    Please see the SRO website for more information on how e-conveyancing will impact on the payment and lodgement of land transfer duties. For more information, please consult the Duties Online User Guide.
  • Law Council of Australia (LCA) National Electronic Conveyancing System (NECS)
    Contains information on advocacy untaken by the LCA and its constituent bodies regarding national electronic conveyancing since 2005.
  • Legal Practitioners’ Liability Committee (LPLC)
    Contains useful information and resources covering the breadth of property and mortgages issues, including electronic conveyancing.
  • Queensland Law Society Guidelines for E-Conveyancing
    Prepared by the Property & Development Law Committee of the Queensland Law Society, these Guidelines are designed to reflect recommended practice for solicitors who have been retained to act in residential property transactions where electronic settlement and lodgement through PEXA has been agreed. The Guidelines also provide a useful overview of the e-conveyancing legal framework and PEXA.
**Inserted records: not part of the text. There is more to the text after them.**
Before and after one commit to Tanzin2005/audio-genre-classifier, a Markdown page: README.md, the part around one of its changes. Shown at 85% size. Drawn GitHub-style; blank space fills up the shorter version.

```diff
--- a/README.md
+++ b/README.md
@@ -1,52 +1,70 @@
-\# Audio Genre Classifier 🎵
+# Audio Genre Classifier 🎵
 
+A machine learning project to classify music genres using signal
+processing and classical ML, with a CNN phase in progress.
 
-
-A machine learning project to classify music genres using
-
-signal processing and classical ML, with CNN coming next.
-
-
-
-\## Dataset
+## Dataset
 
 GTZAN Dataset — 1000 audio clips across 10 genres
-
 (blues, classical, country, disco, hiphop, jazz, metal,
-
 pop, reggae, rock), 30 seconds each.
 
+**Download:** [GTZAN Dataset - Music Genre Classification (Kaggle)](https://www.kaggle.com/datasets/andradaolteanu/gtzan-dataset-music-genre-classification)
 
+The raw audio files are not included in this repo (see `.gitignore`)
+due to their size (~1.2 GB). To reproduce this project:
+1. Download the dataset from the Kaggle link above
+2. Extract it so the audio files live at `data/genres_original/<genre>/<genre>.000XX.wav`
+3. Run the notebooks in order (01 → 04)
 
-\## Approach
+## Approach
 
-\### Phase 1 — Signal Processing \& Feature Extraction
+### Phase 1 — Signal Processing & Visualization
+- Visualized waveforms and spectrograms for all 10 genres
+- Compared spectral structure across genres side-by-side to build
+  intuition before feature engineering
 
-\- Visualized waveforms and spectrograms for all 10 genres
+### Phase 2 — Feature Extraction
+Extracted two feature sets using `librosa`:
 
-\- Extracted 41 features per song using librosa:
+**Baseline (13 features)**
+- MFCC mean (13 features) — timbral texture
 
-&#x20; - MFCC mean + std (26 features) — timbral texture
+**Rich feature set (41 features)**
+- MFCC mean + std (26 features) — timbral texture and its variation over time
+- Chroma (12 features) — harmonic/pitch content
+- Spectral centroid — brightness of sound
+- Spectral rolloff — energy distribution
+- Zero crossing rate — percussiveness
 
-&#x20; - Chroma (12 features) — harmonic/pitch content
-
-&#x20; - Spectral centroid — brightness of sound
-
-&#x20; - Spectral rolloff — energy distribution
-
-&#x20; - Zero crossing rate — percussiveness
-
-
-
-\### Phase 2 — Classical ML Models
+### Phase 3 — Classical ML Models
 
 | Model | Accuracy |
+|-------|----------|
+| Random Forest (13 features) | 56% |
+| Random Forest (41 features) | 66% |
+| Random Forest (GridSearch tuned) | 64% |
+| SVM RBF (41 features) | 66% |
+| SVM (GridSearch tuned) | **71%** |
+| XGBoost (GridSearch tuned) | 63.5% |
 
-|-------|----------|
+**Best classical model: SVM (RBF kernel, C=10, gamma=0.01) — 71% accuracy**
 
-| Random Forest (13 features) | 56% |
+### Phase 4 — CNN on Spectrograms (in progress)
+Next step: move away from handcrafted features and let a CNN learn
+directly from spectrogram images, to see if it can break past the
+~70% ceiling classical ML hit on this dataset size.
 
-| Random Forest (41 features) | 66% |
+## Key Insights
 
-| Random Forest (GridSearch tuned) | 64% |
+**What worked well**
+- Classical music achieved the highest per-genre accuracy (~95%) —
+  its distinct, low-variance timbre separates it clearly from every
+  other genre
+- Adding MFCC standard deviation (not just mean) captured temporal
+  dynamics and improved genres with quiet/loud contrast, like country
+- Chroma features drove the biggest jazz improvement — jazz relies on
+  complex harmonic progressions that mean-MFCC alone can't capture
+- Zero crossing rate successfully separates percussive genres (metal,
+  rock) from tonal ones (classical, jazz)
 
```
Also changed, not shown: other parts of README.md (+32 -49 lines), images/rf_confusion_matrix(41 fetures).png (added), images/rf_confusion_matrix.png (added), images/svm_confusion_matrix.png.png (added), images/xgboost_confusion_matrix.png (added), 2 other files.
Conveyancing Checklists

The LIV’s Property Law Committee has prepared the following conveyancing checklists to assist practitioners in managing conveyancing files. These checklists are currently being revised to account for transactions being completed electronically.


The Electronic Conveyancing (Adoption of National Law) Act 2013 (pdf) came into effect on 14 March 2013. It adopts the Electronic Conveyancing National Law in Victoria and makes consequential amendments to the Transfer of Land Act 1958 and other Acts.